What you will do: Look below for the line containing "as a sheet."; from there through the line containing "updated disaster file, updated", both lines included, please set down each line exactly and nothing else.

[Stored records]
○ ○ ○ ○

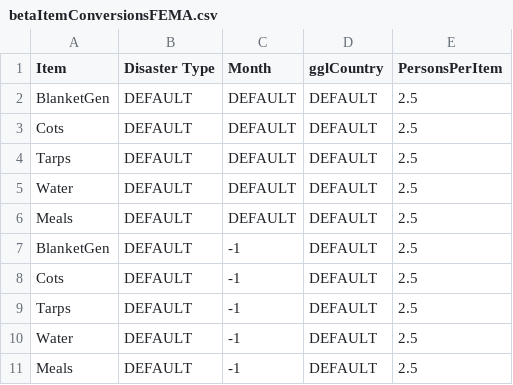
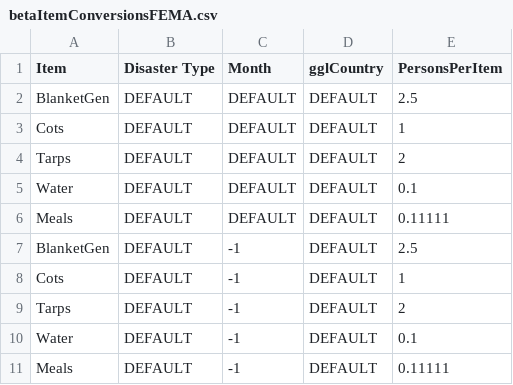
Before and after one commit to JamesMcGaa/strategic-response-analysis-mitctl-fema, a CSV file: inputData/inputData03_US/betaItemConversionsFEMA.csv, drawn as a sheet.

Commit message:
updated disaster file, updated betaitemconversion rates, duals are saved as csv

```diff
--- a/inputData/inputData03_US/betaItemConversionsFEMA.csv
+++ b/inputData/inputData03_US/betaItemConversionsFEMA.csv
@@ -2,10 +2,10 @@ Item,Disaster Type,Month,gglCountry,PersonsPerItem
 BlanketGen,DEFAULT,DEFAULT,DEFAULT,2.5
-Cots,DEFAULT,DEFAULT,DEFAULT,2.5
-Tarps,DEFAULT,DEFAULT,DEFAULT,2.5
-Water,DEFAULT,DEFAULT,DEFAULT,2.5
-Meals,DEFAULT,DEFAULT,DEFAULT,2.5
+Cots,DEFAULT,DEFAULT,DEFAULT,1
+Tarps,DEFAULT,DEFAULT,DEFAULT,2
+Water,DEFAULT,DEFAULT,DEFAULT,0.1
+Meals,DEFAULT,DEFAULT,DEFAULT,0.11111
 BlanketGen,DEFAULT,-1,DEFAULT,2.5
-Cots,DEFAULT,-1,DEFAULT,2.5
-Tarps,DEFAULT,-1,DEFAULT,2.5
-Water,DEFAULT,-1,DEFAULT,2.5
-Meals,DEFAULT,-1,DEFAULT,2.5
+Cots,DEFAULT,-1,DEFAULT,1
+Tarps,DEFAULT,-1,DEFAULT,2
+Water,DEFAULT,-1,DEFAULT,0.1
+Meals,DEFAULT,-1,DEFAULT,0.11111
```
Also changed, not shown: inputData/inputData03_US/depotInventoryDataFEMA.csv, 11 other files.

○ ○ ○ ○

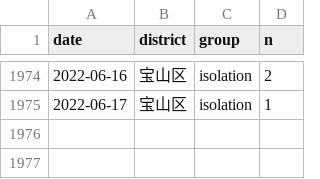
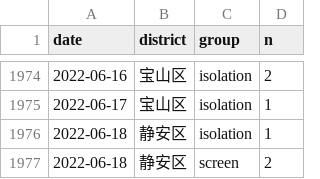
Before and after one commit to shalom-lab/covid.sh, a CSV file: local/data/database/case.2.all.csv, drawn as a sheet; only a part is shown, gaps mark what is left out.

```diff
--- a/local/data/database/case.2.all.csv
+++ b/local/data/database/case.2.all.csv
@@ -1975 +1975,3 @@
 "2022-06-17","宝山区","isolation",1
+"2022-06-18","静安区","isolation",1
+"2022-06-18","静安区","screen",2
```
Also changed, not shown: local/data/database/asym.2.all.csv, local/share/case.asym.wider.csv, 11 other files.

○ ○ ○ ○

Exercise answer:
Before and after one commit to JamesMcGaa/strategic-response-analysis-mitctl-fema, a CSV file: inputData/inputData03_US/betaItemConversionsFEMA.csv, drawn as a sheet.

Commit message:
updated disaster file, updated betaitemconversion rates, duals are saved as csv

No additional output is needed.